St. Louis has won a league best 11 World Series crowns while capturing 19 pennants. Then there’s the intangibles. The is the Cardinals Way. Those who live on one of the coasts may not realize this, but the Redbirds are ultra-popular in this country. Not just now, because they are winning. They’ve always been. Partially, it’s about location. Many Midwestern residents who do not have an MLB squad in their state follow the Cardinals. Those fans, along with an unbelievably loyal Missouri fan base, make the Cards something special. The atmosphere at Busch and around St. Louis is that perfect blend of big city meets small neighborhood. Everyone knows the team is one of the elite, yet that friendly feel you get toward the players is really unlike any other city in sports. Look how the St. Louis crowd cheered Dodgers outfielder Skip Schumaker, a former Cardinal, during the NLCS. An opposing player who’s trying to beat you being cheered in a postseason game? Imagine that happening in Philadelphia or Boston? That’s St. Louis baseball. That’s part of the fabric of what makes this organization great.
The sheer numbers show the Cardinals are the best team in baseball history after the Yankees. They have the second most World Series titles. So, while some fans of the Athletics, Red Sox, Dodgers, Giants and others may disagree, the rings don’t lie. Of course, it comes down to more than that though. There’s the eye test. That’s the best way to compare the Cardinals to great teams in other sports.

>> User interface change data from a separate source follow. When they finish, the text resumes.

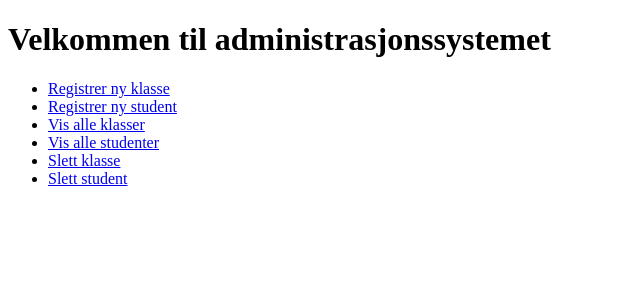
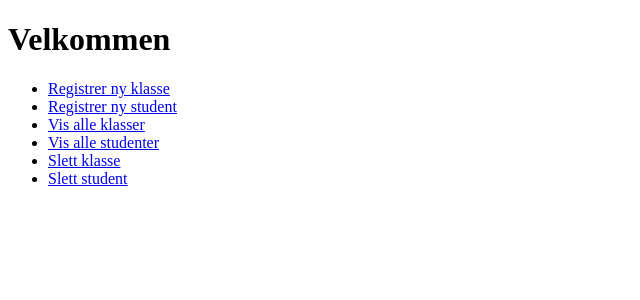
Before and after one commit to AmalMoh9/Amalmoh-prg120v-oblig2, a PHP site: page / in a window 1280 px wide. Shown: the top 300 px of the page, without its empty margins (0-640 px from the left). Run offline with PHP 8.4, Linux system fonts and the light colour scheme.

Commit message:
Change header text to 'Velkommen'

```diff
--- a/index.php
+++ b/index.php
@@ -4,7 +4,7 @@
     <title>Student/Klasse-applikasjon</title>
 </head>
 <body>
-    <h1>Velkommen til administrasjonssystemet</h1>
+    <h1>Velkommen</h1>
     <ul>
         <li><a href="registrer_klasse.php">Registrer ny klasse</a></li>
         <li><a href="registrer_student.php">Registrer ny student</a></li>
```
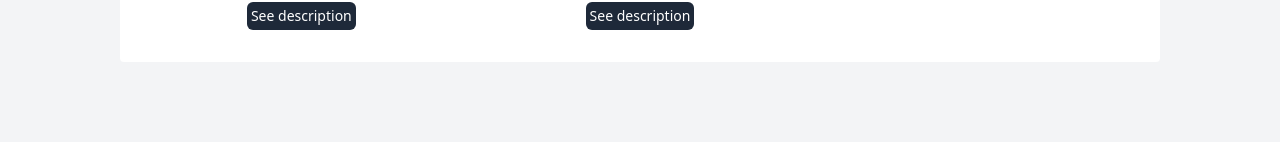
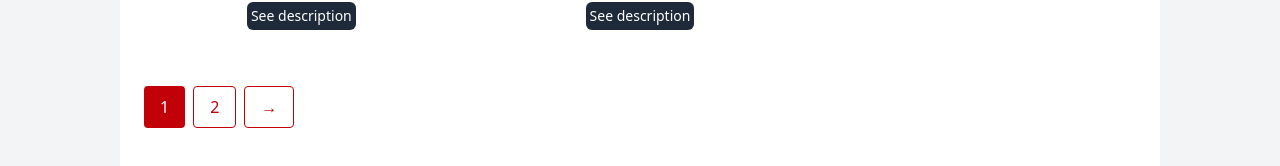
Before and after one commit to tanvidua9/ecommerce-project, a React (Vite) app: page / in a window 1280 px wide. Shown: the part 844-1010 px from the top of the page. Before the commit the page ends 986 px from the top, so only its background shows below. Built offline with nearby package versions, Linux system fonts and the light colour scheme.

Commit message:
Update ProductList.jsx

```diff
--- a/src/components/ProductList.jsx
+++ b/src/components/ProductList.jsx
@@ -57,6 +57,12 @@ function ProductList() {
           <Product key={index} {...product} />
         ))}
       </div>
+
+       <div className="flex justify-start mt-10 mb-10">
+            <button className="bg-red-700 text-white px-4 py-2 mr-2 rounded">1</button>
+            <button className="bg-white text-red-700 border border-red-700 px-4 py-2 mr-2 rounded">2</button>
+            <button className="bg-white text-red-700 border border-red-700 px-4 py-2 rounded">→</button>
+        </div>
     </>
   );
 }
```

In the NFL the Packers are the cream of the crop with 13 championships. No other team is in double digits. The Bears and Giants are next, followed by Pittsburgh, Dallas, San Francisco, and the Redskins. All storied franchises. All with a case to be made. But because baseball was tops in this country for such a long time, existing decades before pro football, the St. Louis Cardinals had already won multiple World Series before most of these listed NFL teams were even founded. The Packers floundered for years, often playing some horrible football between their Super Bowl II win and their next title almost thirty years later.
The Celtics have won more NBA crowns than anyone else, with the Lakers close behind. The Bulls are a distant third. The association didn’t come on the scene until 1946. The Cards already had six titles and nine pennants before anyone ever dribbled a basketball in the NBA. Through the years the NBA has been known for it’s small group of contenders. Most years precious few have a legitimate shot at winning it all. In baseball there are usually more teams with a chance, making the Cardinals resume more impressive.
Hockey, like baseball has been around forever. So perhaps from a longevity standpoint a top NHL team could challenge the Cardinals’s silver medal. Heck, the Montreal Canadiens are on the heels of the Yankees when it comes to quantity of hardware. Montreal has 24 Stanley Cups to boast about, well ahead of Toronto and Detroit for supremacy on the ice. The Habs, however, haven’t skated Lord Stanley’s Cup in over twenty seasons. The history of the longest continuously operating pro hockey team is rich and vibrant, but they’ve been in a drought. Since the Canadiens’s last Cup, the baseball Cardinals have made the postseason twelve times, won four pennants and two World Series.
The St. Louis Cardinals have been a force in baseball and all of sports for some time. Often overshadowed by the Yankees and others, the Cards have continued to thrive. They’ve won National League pennants and World Series titles in seven different decades. Since 1926, they’ve made the postseason in every decade except the 50s and 70s. Impressive is an understatement.
Perhaps the intangibles are what make this group so special. Not only are the fans in St. Louis friendlier and more loyal than many places, the players seem to follow suit. Rookie Redbirds are not hazed or demeaned, instead welcomed in and mentored by the veterans. Perhaps that welcoming atmosphere has played a role in the success of Michael Wacha and five other Cards rookie pitchers this season.
Cardinals baseball is always relevant. The fans and players have a bond that isn’t always seen in sports today.
The Cardinals do it right on and off the field. Their fans are now focusing on the potential of another huge celebration. They’re just four wins away from being number one for 2013 and solidifying their status as second best of all-time.